Look through the entries and report how many lines include the word "footnote". Give the number alone.

*** Data extract ***

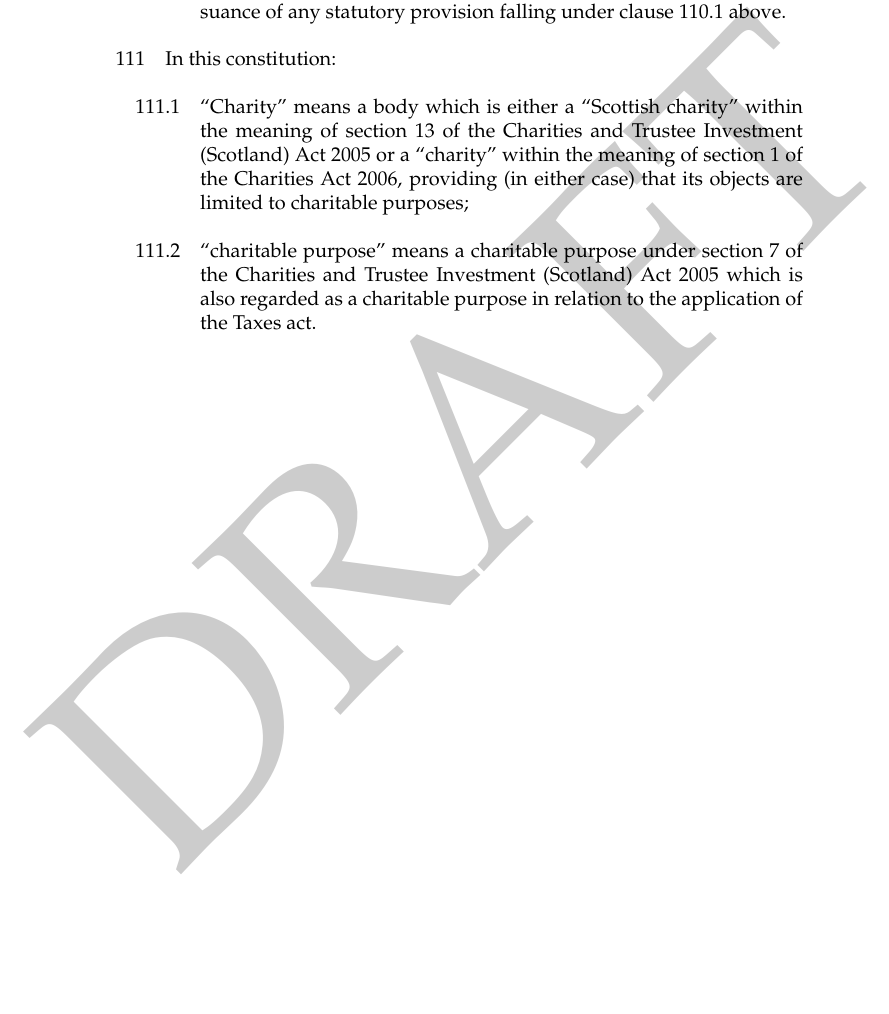
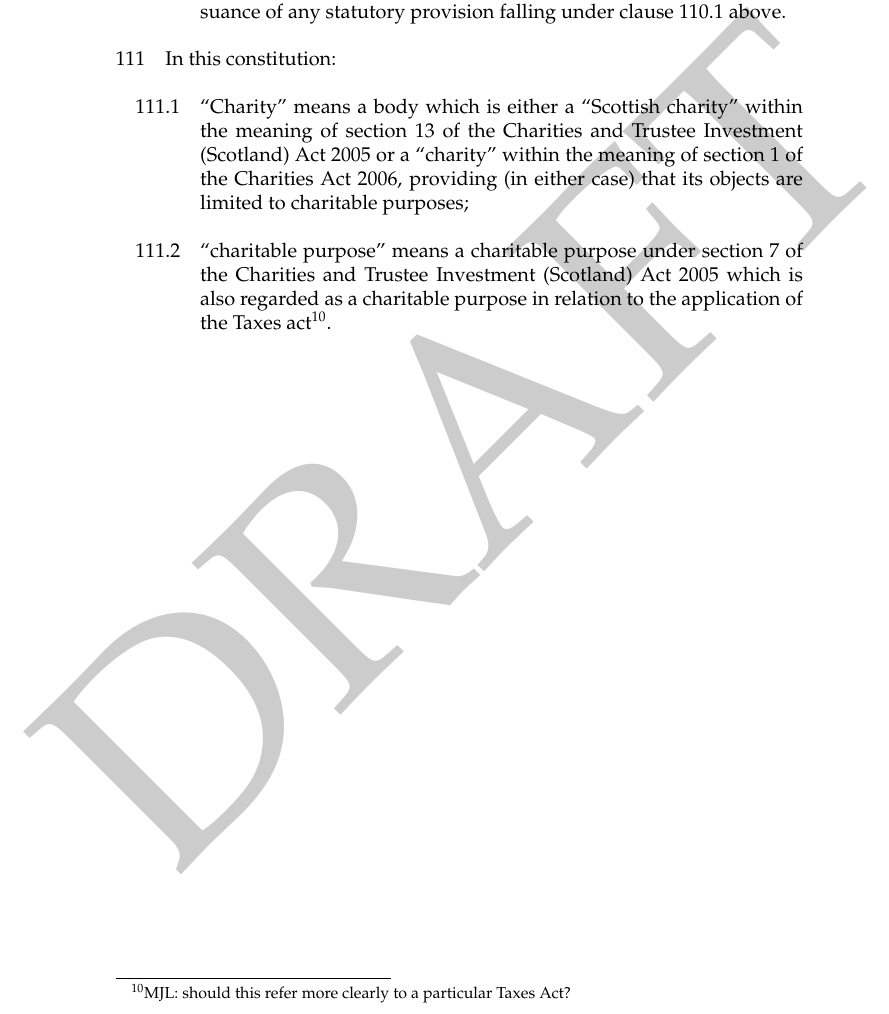
Before and after one commit to gareth8118/hacklab-constitution, a LaTeX document (hacklab_constitution.tex): part of page 20 of 20, cut so that both start at the same text, the shorter picture padded with empty space. Compiled offline with pdfLaTeX.

Commit message:
Add full stop and footnote query about the "Taxes act".

```diff
--- a/hacklab_constitution.tex
+++ b/hacklab_constitution.tex
@@ -852,6 +852,7 @@ purposes;}
 
 \subclause{``charitable purpose'' means a charitable purpose under
 section 7 of the \charityact\ which is also regarded as a charitable
-purpose in relation to the application of the Taxes act.}
+purpose in relation to the application of the Taxes act\footnote{MJL:
+should this refer more clearly to a particular Taxes Act?}.}
 
 \end{document}
```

*** End of Data extract ***

— Final answer —
2